We want to add a pocketed flywheels(aluminum or brass) to our shooter.

Our shooter specs:
2x Neo direct drive.
2x 4" x 1" WCP Solid roller wheels
1x 4" x 2" WCP Solid roller wheel

Is there any math that is used to determine how the flywheels should be pocketed?
What is the diameter of your flywheel? Is it the same as the shooter wheels, or smaller?
What are other teams doing for their pocketed flywheels?

I’m no mechanical engineer, but generally I imagine that pocketing reduces the total weight of the flywheel, while still keeping the mass that remains far from the center of mass (keeping moment of inertia up). It’s just an extra variable you can play with to achieve a specific moment of inertia, with constraints on physical dimensions or weight.

I think the more informative question might be to ask what sort of moment of inertia you’re looking for.

This could be derived easily from a requirement on spoolup time (how fast from stopped to shooting speed do you want your motor?).

The more meaningful, but far more complex way to derive it, is to ask how much RPM pull-down per shot is acceptable. Most teams determine this through experimentation, not first-principles math, as the answer depends heavily on ball quality, wheel and backplate material, ball compression, etc.

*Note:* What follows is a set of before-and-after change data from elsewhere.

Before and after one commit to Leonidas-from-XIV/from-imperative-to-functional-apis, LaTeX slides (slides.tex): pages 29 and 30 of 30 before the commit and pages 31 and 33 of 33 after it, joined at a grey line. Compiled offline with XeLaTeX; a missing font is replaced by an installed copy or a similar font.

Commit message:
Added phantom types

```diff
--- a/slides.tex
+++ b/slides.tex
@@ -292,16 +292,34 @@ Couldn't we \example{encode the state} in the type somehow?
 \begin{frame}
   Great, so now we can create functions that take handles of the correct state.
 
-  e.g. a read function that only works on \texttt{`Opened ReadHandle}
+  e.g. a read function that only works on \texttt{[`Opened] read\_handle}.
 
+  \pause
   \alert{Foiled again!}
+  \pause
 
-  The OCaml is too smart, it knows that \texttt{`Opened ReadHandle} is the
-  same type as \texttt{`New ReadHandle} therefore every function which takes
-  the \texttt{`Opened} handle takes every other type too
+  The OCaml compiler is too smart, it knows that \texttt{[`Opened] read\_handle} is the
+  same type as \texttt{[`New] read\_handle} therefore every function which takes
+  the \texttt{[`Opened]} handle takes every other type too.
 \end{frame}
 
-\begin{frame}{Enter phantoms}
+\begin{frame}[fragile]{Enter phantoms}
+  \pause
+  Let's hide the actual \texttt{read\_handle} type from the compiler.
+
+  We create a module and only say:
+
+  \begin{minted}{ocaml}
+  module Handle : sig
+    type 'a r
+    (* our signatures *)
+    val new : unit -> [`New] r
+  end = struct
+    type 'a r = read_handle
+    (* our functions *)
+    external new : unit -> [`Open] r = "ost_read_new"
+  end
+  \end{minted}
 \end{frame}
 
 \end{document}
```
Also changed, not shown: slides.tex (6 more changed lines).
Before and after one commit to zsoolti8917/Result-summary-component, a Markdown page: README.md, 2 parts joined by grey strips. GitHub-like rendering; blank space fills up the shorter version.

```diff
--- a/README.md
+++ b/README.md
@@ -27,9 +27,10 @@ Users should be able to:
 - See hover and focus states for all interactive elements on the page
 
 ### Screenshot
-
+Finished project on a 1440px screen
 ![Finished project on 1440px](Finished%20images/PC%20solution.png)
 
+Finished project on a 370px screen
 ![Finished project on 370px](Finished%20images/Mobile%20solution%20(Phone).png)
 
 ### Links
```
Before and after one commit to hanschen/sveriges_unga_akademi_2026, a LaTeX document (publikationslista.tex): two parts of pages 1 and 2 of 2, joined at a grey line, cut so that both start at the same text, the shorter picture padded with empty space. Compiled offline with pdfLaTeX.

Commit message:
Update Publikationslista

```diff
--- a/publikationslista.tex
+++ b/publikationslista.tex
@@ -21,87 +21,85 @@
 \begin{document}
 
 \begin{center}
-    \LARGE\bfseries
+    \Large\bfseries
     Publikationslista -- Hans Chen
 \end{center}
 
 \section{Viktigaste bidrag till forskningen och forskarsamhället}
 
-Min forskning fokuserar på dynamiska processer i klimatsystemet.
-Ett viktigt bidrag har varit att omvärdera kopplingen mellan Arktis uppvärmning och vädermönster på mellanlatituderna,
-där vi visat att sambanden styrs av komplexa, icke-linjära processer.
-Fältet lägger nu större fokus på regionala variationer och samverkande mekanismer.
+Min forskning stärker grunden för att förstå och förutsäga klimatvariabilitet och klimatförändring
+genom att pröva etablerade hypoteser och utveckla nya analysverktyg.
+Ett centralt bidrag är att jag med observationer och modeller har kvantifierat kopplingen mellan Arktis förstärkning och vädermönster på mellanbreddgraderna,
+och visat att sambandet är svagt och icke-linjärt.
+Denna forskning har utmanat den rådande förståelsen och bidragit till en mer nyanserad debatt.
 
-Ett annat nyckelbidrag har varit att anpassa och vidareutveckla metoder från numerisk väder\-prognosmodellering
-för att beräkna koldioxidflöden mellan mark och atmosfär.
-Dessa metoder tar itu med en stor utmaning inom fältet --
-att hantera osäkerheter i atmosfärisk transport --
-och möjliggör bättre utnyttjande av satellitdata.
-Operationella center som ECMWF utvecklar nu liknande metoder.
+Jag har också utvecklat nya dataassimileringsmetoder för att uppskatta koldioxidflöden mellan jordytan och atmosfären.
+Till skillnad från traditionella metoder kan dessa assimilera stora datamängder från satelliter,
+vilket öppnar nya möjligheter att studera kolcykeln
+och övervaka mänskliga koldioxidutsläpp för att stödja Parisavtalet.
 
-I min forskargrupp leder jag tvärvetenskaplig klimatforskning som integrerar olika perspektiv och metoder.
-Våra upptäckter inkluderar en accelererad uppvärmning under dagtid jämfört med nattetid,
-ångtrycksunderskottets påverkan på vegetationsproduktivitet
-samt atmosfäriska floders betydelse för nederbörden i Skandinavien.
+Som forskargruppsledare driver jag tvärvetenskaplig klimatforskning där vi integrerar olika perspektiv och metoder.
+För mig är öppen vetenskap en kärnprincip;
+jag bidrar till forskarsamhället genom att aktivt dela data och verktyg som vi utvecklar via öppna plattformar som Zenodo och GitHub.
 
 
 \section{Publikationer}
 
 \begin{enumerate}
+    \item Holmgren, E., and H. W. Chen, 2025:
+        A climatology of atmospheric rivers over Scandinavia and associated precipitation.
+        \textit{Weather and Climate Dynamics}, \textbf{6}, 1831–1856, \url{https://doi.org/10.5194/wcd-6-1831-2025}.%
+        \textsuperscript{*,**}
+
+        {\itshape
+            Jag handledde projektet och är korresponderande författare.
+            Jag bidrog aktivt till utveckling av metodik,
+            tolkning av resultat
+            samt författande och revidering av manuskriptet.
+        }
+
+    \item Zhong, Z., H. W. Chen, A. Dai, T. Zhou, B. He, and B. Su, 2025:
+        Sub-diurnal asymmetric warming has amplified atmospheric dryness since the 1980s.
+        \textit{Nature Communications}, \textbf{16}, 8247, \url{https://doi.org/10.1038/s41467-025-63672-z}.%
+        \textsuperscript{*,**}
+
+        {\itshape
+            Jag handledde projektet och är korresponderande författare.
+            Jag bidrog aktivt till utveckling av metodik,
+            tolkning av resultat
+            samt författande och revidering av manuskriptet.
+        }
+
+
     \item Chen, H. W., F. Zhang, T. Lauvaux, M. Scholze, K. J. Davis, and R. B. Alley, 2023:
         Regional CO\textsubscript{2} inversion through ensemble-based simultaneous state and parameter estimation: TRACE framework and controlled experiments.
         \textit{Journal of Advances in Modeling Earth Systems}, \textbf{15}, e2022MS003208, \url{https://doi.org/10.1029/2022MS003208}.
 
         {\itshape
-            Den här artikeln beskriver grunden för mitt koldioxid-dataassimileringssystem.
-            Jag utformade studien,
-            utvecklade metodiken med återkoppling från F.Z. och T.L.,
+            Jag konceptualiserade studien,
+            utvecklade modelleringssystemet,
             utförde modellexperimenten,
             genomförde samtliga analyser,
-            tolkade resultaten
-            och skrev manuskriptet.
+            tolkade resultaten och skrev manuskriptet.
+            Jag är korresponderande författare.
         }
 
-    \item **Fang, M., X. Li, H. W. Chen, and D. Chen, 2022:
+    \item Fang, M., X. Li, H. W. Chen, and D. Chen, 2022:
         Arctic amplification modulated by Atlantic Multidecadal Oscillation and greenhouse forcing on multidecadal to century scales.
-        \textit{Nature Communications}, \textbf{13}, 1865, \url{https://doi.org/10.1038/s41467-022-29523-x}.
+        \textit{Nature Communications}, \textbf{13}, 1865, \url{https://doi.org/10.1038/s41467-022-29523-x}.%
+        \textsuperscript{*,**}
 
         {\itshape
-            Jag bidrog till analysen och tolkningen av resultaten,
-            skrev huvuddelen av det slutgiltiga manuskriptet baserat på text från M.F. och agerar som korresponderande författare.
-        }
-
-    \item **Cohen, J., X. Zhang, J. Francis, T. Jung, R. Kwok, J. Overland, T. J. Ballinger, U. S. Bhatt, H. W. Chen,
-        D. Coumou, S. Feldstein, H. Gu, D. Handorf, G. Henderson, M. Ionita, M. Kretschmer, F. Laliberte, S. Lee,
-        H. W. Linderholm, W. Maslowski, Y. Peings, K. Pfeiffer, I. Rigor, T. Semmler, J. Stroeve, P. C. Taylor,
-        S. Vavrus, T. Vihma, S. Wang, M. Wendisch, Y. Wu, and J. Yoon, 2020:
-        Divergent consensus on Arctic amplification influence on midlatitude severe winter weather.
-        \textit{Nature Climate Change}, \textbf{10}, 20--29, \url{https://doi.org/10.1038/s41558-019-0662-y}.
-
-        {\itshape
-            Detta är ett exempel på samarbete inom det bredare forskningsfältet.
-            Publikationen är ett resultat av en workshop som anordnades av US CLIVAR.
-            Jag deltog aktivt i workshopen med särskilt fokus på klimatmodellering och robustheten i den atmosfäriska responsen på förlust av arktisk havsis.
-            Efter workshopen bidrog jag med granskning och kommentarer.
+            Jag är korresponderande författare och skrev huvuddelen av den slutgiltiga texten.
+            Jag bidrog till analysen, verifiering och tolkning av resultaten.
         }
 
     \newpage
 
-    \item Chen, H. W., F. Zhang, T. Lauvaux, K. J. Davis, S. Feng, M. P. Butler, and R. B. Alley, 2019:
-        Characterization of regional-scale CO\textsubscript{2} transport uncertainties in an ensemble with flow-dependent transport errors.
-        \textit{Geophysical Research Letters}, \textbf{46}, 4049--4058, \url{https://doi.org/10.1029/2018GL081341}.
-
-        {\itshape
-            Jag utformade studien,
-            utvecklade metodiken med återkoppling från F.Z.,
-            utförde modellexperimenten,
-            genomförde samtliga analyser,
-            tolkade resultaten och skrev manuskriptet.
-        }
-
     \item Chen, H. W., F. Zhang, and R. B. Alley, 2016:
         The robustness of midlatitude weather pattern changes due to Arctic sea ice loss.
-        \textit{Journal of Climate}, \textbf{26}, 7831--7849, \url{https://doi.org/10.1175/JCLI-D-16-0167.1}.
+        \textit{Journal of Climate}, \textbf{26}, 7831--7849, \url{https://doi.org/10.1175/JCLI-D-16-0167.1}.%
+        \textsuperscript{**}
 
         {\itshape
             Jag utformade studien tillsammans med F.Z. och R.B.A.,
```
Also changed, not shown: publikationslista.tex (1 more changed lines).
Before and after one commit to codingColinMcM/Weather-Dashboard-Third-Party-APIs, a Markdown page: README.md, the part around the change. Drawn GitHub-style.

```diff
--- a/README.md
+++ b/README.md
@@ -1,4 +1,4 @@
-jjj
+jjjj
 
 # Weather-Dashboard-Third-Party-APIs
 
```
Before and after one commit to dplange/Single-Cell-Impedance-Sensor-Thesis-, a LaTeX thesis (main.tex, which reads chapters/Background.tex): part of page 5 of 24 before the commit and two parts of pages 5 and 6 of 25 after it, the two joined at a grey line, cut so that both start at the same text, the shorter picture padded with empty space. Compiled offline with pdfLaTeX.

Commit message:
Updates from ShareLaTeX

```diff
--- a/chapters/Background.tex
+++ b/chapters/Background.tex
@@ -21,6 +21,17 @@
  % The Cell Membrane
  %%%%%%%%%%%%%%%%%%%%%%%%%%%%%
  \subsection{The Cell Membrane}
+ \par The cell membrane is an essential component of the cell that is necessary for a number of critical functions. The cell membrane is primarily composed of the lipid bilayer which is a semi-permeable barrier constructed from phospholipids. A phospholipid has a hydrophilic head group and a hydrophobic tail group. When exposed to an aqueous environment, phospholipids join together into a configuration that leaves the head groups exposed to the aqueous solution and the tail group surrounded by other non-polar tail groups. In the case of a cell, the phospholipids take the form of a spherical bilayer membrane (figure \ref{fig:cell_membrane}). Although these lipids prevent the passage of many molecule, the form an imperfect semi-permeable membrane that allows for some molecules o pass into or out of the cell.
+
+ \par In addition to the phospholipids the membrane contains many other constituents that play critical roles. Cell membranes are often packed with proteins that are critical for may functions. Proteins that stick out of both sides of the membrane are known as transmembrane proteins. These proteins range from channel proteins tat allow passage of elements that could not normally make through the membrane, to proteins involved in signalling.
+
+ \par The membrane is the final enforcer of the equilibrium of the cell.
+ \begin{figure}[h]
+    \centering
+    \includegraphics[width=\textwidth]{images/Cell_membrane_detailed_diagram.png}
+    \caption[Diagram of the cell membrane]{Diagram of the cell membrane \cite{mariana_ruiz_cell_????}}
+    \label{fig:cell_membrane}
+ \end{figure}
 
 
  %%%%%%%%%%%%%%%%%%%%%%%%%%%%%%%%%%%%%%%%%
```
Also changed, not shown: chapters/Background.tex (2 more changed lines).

Assume the pocketed flywheel looks something like this. A thick outer section and a thin center, with a bearing hole in the center. The bolt circle is ignored in the calculation, as well as any radius on the transition from thin to thick sections.

To get the moment of inertia, you can use the equation I = \tfrac{1}{2} \rho \left[ b_1 \left( r_1^4 - r_0^4 \right) + b_2 \left( r_2^4 - r_1^4 \right) \right] where \rho is the material density, b_1 and b_2 are the inner and outer thicknesses, and r_0, r_1, and r_2 are the bearing, transition, and outer radii, respectively.

Actually calculating how much MoI you need is a much harder problem. The bottom line is there’s no good way to tell how long it will take to spin up a certain MoI flywheel with certain motors other than prototyping. There are just too many hard-to-measure variables at play. However, if you know your launch velocity and a minimum acceptable rpm that the wheel can drop to, you can use conservation of energy to figure out what MoI you need to propel the ball at the right velocity (with a fudge factor for compression) and still stay above the minimum. You’d be solving the equation \tfrac{1}{2} I \omega_{ss}^2 = \tfrac{1}{2} I \omega_{min}^2 + \tfrac{1}{2} m_{ball} v_{ball}^2 \cdot k for I, where k is the fudge factor. You can guess at k, but it will also be highly dependent on your specific shooter configuration.